● **Exercise aim**
Report back every line of the entries that contains "orange", exactly as written.

*** Opening The input ***

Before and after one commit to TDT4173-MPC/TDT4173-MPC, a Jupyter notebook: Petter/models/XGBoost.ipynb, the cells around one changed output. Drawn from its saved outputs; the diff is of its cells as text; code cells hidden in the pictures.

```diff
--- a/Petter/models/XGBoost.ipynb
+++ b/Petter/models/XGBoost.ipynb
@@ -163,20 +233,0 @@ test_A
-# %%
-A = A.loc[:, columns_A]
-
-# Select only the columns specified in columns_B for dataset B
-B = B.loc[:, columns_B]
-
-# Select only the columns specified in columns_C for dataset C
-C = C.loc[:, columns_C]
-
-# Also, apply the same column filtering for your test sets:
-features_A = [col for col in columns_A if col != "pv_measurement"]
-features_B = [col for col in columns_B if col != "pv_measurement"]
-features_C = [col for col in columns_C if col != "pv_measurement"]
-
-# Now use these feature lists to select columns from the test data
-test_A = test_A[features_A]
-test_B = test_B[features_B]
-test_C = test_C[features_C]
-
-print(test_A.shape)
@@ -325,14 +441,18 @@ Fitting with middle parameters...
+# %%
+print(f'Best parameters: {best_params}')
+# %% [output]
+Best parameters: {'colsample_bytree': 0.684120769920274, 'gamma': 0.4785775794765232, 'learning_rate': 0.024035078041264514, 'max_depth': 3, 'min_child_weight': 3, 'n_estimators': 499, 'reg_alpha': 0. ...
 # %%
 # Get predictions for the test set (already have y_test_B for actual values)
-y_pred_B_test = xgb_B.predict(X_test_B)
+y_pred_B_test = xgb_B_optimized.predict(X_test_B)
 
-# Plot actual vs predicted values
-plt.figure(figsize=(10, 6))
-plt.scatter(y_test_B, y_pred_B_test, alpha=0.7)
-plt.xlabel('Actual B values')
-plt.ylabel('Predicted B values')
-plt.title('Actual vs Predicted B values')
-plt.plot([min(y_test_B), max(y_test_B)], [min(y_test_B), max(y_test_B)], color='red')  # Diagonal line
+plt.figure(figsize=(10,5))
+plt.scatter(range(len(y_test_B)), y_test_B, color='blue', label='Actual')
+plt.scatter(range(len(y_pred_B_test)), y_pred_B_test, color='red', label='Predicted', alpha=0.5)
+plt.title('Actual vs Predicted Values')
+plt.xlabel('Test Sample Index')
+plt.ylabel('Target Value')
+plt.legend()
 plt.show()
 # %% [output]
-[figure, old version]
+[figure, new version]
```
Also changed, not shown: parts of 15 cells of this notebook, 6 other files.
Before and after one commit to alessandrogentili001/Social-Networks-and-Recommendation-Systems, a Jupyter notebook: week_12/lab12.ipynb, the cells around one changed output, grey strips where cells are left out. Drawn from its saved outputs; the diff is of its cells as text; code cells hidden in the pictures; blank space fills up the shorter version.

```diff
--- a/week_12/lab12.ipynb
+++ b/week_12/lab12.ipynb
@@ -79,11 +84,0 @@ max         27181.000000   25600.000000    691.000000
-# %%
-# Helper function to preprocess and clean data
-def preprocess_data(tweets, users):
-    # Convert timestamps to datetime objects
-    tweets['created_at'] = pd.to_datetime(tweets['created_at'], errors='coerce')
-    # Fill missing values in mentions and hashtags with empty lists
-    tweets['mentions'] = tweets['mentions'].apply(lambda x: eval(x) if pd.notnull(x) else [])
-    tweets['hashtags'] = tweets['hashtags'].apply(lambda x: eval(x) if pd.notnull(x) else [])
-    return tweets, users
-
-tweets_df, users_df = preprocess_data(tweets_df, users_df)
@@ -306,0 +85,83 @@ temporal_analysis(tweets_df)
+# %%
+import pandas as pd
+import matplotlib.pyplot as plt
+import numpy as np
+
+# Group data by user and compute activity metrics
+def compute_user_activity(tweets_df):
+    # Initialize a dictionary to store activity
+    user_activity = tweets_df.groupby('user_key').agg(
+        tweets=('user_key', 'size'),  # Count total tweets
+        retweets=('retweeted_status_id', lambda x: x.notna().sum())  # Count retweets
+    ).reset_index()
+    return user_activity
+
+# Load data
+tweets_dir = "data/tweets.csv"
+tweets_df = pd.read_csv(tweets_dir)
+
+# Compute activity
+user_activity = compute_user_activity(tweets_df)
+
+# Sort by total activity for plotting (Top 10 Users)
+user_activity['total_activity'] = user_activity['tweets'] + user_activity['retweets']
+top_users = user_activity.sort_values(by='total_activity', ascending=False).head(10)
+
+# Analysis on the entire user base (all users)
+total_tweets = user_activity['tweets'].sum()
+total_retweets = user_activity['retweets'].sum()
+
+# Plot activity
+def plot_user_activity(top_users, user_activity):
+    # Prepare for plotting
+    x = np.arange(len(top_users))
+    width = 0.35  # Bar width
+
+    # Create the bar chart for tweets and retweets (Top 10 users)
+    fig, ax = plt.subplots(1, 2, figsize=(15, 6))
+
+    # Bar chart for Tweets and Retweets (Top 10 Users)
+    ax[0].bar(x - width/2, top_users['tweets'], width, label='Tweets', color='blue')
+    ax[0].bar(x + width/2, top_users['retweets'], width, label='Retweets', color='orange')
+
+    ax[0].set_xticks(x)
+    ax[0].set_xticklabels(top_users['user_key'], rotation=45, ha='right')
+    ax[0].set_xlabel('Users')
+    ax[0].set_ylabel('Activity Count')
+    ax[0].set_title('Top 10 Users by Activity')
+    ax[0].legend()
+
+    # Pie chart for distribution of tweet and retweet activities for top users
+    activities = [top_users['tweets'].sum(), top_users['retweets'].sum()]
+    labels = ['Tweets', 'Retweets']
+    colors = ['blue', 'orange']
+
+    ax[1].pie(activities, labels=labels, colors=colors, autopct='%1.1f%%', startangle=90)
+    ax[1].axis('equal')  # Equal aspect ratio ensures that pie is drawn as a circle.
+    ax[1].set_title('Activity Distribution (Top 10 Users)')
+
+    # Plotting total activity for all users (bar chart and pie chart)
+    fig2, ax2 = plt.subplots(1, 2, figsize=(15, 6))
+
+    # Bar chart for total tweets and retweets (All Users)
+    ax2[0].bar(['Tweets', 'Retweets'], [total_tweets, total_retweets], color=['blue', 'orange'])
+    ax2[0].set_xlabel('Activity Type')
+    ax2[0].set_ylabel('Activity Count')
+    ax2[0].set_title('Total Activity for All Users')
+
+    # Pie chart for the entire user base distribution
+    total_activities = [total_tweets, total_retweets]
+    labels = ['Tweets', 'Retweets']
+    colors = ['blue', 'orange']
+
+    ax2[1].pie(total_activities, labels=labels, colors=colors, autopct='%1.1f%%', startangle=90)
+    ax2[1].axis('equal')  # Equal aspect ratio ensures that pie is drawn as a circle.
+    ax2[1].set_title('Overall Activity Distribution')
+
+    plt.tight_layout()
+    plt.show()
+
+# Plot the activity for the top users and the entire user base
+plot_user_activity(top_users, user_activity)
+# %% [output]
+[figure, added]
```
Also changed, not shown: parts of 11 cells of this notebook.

*** Closing The input ***

● **Expected answer**
+    ax[0].bar(x + width/2, top_users['retweets'], width, label='Retweets', color='orange')
+    colors = ['blue', 'orange']
+    ax2[0].bar(['Tweets', 'Retweets'], [total_tweets, total_retweets], color=['blue', 'orange'])
+    colors = ['blue', 'orange']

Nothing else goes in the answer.